[WORK ORDER]
Output all of the material exactly; leave out no line.

[ENTRIES SHOWN]

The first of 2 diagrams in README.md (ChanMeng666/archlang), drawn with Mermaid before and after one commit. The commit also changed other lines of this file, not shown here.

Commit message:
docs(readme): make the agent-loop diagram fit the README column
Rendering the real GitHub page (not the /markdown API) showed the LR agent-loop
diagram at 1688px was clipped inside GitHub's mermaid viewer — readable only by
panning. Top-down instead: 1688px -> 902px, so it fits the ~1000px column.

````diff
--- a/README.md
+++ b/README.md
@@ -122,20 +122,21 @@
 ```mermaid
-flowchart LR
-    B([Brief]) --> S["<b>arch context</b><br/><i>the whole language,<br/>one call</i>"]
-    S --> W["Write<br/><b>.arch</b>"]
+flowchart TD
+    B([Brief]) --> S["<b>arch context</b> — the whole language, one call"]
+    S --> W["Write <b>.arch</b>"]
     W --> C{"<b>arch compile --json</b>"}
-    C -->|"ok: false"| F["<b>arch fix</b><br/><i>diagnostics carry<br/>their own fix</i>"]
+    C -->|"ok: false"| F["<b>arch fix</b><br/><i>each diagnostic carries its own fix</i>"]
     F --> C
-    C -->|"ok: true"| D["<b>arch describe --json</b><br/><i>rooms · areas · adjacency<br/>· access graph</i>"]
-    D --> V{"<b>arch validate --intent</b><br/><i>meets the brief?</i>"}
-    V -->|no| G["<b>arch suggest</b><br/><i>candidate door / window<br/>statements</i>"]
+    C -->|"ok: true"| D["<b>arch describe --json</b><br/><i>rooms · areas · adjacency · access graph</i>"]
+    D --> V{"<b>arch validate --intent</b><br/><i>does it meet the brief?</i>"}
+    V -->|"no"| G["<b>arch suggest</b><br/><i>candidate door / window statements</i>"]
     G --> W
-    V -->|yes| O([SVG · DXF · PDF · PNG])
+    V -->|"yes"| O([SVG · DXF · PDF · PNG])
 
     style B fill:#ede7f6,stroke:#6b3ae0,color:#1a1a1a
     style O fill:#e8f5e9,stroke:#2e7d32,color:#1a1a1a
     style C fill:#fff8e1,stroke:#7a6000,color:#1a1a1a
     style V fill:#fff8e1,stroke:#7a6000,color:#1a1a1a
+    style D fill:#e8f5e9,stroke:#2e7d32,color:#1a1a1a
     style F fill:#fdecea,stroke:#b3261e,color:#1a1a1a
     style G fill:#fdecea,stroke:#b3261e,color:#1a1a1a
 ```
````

[WRITTEN REPLY]
The first of 2 diagrams in README.md (ChanMeng666/archlang), drawn with Mermaid before and after one commit. The commit also changed other lines of this file, not shown here.

Commit message:
docs(readme): make the agent-loop diagram fit the README column
Rendering the real GitHub page (not the /markdown API) showed the LR agent-loop
diagram at 1688px was clipped inside GitHub's mermaid viewer — readable only by
panning. Top-down instead: 1688px -> 902px, so it fits the ~1000px column.

````diff
--- a/README.md
+++ b/README.md
@@ -122,20 +122,21 @@
 ```mermaid
-flowchart LR
-    B([Brief]) --> S["<b>arch context</b><br/><i>the whole language,<br/>one call</i>"]
-    S --> W["Write<br/><b>.arch</b>"]
+flowchart TD
+    B([Brief]) --> S["<b>arch context</b> — the whole language, one call"]
+    S --> W["Write <b>.arch</b>"]
     W --> C{"<b>arch compile --json</b>"}
-    C -->|"ok: false"| F["<b>arch fix</b><br/><i>diagnostics carry<br/>their own fix</i>"]
+    C -->|"ok: false"| F["<b>arch fix</b><br/><i>each diagnostic carries its own fix</i>"]
     F --> C
-    C -->|"ok: true"| D["<b>arch describe --json</b><br/><i>rooms · areas · adjacency<br/>· access graph</i>"]
-    D --> V{"<b>arch validate --intent</b><br/><i>meets the brief?</i>"}
-    V -->|no| G["<b>arch suggest</b><br/><i>candidate door / window<br/>statements</i>"]
+    C -->|"ok: true"| D["<b>arch describe --json</b><br/><i>rooms · areas · adjacency · access graph</i>"]
+    D --> V{"<b>arch validate --intent</b><br/><i>does it meet the brief?</i>"}
+    V -->|"no"| G["<b>arch suggest</b><br/><i>candidate door / window statements</i>"]
     G --> W
-    V -->|yes| O([SVG · DXF · PDF · PNG])
+    V -->|"yes"| O([SVG · DXF · PDF · PNG])
 
     style B fill:#ede7f6,stroke:#6b3ae0,color:#1a1a1a
     style O fill:#e8f5e9,stroke:#2e7d32,color:#1a1a1a
     style C fill:#fff8e1,stroke:#7a6000,color:#1a1a1a
     style V fill:#fff8e1,stroke:#7a6000,color:#1a1a1a
+    style D fill:#e8f5e9,stroke:#2e7d32,color:#1a1a1a
     style F fill:#fdecea,stroke:#b3261e,color:#1a1a1a
     style G fill:#fdecea,stroke:#b3261e,color:#1a1a1a
 ```
````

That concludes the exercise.